[Change detection outputs]
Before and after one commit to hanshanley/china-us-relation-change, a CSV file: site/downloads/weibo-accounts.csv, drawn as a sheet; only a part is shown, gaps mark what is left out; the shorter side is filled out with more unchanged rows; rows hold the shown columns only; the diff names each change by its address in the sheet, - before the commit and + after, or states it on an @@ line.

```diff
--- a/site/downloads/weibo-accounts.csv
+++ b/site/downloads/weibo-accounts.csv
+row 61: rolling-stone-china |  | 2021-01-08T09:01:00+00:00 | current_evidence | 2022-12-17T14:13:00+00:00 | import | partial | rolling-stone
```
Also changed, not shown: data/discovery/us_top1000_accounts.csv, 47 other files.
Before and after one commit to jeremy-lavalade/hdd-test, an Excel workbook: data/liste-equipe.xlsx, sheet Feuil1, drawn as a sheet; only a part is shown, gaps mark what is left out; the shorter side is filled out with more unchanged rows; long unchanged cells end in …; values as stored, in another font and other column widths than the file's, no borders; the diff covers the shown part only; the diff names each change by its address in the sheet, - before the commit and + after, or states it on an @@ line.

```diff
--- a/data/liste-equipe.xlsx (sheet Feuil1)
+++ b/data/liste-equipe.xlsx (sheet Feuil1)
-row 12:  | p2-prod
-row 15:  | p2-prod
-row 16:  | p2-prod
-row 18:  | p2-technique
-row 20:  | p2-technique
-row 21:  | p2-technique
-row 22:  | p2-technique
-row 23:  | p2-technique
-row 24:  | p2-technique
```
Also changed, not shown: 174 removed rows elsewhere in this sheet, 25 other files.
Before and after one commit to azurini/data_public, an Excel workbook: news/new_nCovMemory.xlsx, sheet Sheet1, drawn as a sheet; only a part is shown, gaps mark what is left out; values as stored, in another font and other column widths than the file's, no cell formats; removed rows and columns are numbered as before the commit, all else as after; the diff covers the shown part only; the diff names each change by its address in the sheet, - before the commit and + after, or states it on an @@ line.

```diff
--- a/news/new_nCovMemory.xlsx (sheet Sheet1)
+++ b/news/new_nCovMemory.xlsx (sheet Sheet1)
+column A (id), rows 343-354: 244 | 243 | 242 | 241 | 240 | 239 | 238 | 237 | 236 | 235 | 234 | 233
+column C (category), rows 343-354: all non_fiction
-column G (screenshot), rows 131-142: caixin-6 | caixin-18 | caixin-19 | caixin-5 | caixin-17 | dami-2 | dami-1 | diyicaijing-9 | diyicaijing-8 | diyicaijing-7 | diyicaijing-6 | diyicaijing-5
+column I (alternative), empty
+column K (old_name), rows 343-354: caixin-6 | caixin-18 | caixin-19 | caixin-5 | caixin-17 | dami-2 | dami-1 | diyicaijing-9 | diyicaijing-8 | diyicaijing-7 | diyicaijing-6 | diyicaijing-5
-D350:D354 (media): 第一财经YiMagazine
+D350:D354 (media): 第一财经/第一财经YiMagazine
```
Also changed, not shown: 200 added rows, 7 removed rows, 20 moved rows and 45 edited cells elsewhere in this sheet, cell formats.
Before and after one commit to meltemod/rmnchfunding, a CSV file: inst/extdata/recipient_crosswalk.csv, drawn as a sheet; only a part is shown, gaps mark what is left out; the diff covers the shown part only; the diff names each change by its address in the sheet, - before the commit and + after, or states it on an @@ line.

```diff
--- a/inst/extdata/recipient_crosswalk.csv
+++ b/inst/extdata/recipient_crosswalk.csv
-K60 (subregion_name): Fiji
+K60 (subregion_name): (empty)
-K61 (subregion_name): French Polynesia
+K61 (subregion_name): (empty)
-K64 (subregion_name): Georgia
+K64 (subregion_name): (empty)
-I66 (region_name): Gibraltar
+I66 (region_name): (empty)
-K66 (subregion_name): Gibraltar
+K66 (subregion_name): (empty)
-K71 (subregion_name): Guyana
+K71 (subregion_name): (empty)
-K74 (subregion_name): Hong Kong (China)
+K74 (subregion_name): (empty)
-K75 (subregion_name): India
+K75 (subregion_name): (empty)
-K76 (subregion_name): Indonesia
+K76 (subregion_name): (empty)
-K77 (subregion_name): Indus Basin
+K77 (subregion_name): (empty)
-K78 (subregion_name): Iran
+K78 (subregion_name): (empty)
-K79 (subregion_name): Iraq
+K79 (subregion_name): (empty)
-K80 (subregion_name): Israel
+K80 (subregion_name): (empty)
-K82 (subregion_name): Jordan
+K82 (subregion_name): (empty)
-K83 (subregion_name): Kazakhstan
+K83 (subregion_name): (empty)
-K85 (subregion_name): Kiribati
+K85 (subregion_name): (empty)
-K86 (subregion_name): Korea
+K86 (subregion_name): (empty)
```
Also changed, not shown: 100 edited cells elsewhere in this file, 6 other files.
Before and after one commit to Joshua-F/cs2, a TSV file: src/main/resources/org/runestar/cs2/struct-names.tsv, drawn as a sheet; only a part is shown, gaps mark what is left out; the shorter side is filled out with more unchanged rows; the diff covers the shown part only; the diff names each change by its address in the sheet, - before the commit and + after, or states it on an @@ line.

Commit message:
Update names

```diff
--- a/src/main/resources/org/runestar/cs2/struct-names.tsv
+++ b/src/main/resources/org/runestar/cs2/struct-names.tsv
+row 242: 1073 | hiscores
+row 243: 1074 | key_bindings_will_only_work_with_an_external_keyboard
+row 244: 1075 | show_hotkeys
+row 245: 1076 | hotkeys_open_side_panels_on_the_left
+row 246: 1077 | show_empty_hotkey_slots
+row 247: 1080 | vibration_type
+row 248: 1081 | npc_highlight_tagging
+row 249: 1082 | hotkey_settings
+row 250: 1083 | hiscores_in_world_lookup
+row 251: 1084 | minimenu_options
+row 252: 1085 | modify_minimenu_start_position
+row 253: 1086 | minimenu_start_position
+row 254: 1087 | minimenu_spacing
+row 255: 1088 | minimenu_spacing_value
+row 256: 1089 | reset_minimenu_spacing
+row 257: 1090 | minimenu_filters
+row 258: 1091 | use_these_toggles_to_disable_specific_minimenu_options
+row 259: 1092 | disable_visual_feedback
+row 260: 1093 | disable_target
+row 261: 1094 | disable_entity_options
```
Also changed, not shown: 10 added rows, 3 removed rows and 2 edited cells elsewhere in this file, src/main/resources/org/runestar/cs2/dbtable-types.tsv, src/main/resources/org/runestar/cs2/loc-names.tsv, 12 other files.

Work instructions: The records above are to be duplicated exactly, every one of them.

Solution for this exercise:
Before and after one commit to hanshanley/china-us-relation-change, a CSV file: site/downloads/weibo-accounts.csv, drawn as a sheet; only a part is shown, gaps mark what is left out; the shorter side is filled out with more unchanged rows; rows hold the shown columns only; the diff names each change by its address in the sheet, - before the commit and + after, or states it on an @@ line.

```diff
--- a/site/downloads/weibo-accounts.csv
+++ b/site/downloads/weibo-accounts.csv
+row 61: rolling-stone-china |  | 2021-01-08T09:01:00+00:00 | current_evidence | 2022-12-17T14:13:00+00:00 | import | partial | rolling-stone
```
Also changed, not shown: data/discovery/us_top1000_accounts.csv, 47 other files.
Before and after one commit to jeremy-lavalade/hdd-test, an Excel workbook: data/liste-equipe.xlsx, sheet Feuil1, drawn as a sheet; only a part is shown, gaps mark what is left out; the shorter side is filled out with more unchanged rows; long unchanged cells end in …; values as stored, in another font and other column widths than the file's, no borders; the diff covers the shown part only; the diff names each change by its address in the sheet, - before the commit and + after, or states it on an @@ line.

```diff
--- a/data/liste-equipe.xlsx (sheet Feuil1)
+++ b/data/liste-equipe.xlsx (sheet Feuil1)
-row 12:  | p2-prod
-row 15:  | p2-prod
-row 16:  | p2-prod
-row 18:  | p2-technique
-row 20:  | p2-technique
-row 21:  | p2-technique
-row 22:  | p2-technique
-row 23:  | p2-technique
-row 24:  | p2-technique
```
Also changed, not shown: 174 removed rows elsewhere in this sheet, 25 other files.
Before and after one commit to azurini/data_public, an Excel workbook: news/new_nCovMemory.xlsx, sheet Sheet1, drawn as a sheet; only a part is shown, gaps mark what is left out; values as stored, in another font and other column widths than the file's, no cell formats; removed rows and columns are numbered as before the commit, all else as after; the diff covers the shown part only; the diff names each change by its address in the sheet, - before the commit and + after, or states it on an @@ line.

```diff
--- a/news/new_nCovMemory.xlsx (sheet Sheet1)
+++ b/news/new_nCovMemory.xlsx (sheet Sheet1)
+column A (id), rows 343-354: 244 | 243 | 242 | 241 | 240 | 239 | 238 | 237 | 236 | 235 | 234 | 233
+column C (category), rows 343-354: all non_fiction
-column G (screenshot), rows 131-142: caixin-6 | caixin-18 | caixin-19 | caixin-5 | caixin-17 | dami-2 | dami-1 | diyicaijing-9 | diyicaijing-8 | diyicaijing-7 | diyicaijing-6 | diyicaijing-5
+column I (alternative), empty
+column K (old_name), rows 343-354: caixin-6 | caixin-18 | caixin-19 | caixin-5 | caixin-17 | dami-2 | dami-1 | diyicaijing-9 | diyicaijing-8 | diyicaijing-7 | diyicaijing-6 | diyicaijing-5
-D350:D354 (media): 第一财经YiMagazine
+D350:D354 (media): 第一财经/第一财经YiMagazine
```
Also changed, not shown: 200 added rows, 7 removed rows, 20 moved rows and 45 edited cells elsewhere in this sheet, cell formats.
Before and after one commit to meltemod/rmnchfunding, a CSV file: inst/extdata/recipient_crosswalk.csv, drawn as a sheet; only a part is shown, gaps mark what is left out; the diff covers the shown part only; the diff names each change by its address in the sheet, - before the commit and + after, or states it on an @@ line.

```diff
--- a/inst/extdata/recipient_crosswalk.csv
+++ b/inst/extdata/recipient_crosswalk.csv
-K60 (subregion_name): Fiji
+K60 (subregion_name): (empty)
-K61 (subregion_name): French Polynesia
+K61 (subregion_name): (empty)
-K64 (subregion_name): Georgia
+K64 (subregion_name): (empty)
-I66 (region_name): Gibraltar
+I66 (region_name): (empty)
-K66 (subregion_name): Gibraltar
+K66 (subregion_name): (empty)
-K71 (subregion_name): Guyana
+K71 (subregion_name): (empty)
-K74 (subregion_name): Hong Kong (China)
+K74 (subregion_name): (empty)
-K75 (subregion_name): India
+K75 (subregion_name): (empty)
-K76 (subregion_name): Indonesia
+K76 (subregion_name): (empty)
-K77 (subregion_name): Indus Basin
+K77 (subregion_name): (empty)
-K78 (subregion_name): Iran
+K78 (subregion_name): (empty)
-K79 (subregion_name): Iraq
+K79 (subregion_name): (empty)
-K80 (subregion_name): Israel
+K80 (subregion_name): (empty)
-K82 (subregion_name): Jordan
+K82 (subregion_name): (empty)
-K83 (subregion_name): Kazakhstan
+K83 (subregion_name): (empty)
-K85 (subregion_name): Kiribati
+K85 (subregion_name): (empty)
-K86 (subregion_name): Korea
+K86 (subregion_name): (empty)
```
Also changed, not shown: 100 edited cells elsewhere in this file, 6 other files.
Before and after one commit to Joshua-F/cs2, a TSV file: src/main/resources/org/runestar/cs2/struct-names.tsv, drawn as a sheet; only a part is shown, gaps mark what is left out; the shorter side is filled out with more unchanged rows; the diff covers the shown part only; the diff names each change by its address in the sheet, - before the commit and + after, or states it on an @@ line.

Commit message:
Update names

```diff
--- a/src/main/resources/org/runestar/cs2/struct-names.tsv
+++ b/src/main/resources/org/runestar/cs2/struct-names.tsv
+row 242: 1073 | hiscores
+row 243: 1074 | key_bindings_will_only_work_with_an_external_keyboard
+row 244: 1075 | show_hotkeys
+row 245: 1076 | hotkeys_open_side_panels_on_the_left
+row 246: 1077 | show_empty_hotkey_slots
+row 247: 1080 | vibration_type
+row 248: 1081 | npc_highlight_tagging
+row 249: 1082 | hotkey_settings
+row 250: 1083 | hiscores_in_world_lookup
+row 251: 1084 | minimenu_options
+row 252: 1085 | modify_minimenu_start_position
+row 253: 1086 | minimenu_start_position
+row 254: 1087 | minimenu_spacing
+row 255: 1088 | minimenu_spacing_value
+row 256: 1089 | reset_minimenu_spacing
+row 257: 1090 | minimenu_filters
+row 258: 1091 | use_these_toggles_to_disable_specific_minimenu_options
+row 259: 1092 | disable_visual_feedback
+row 260: 1093 | disable_target
+row 261: 1094 | disable_entity_options
```
Also changed, not shown: 10 added rows, 3 removed rows and 2 edited cells elsewhere in this file, src/main/resources/org/runestar/cs2/dbtable-types.tsv, src/main/resources/org/runestar/cs2/loc-names.tsv, 12 other files.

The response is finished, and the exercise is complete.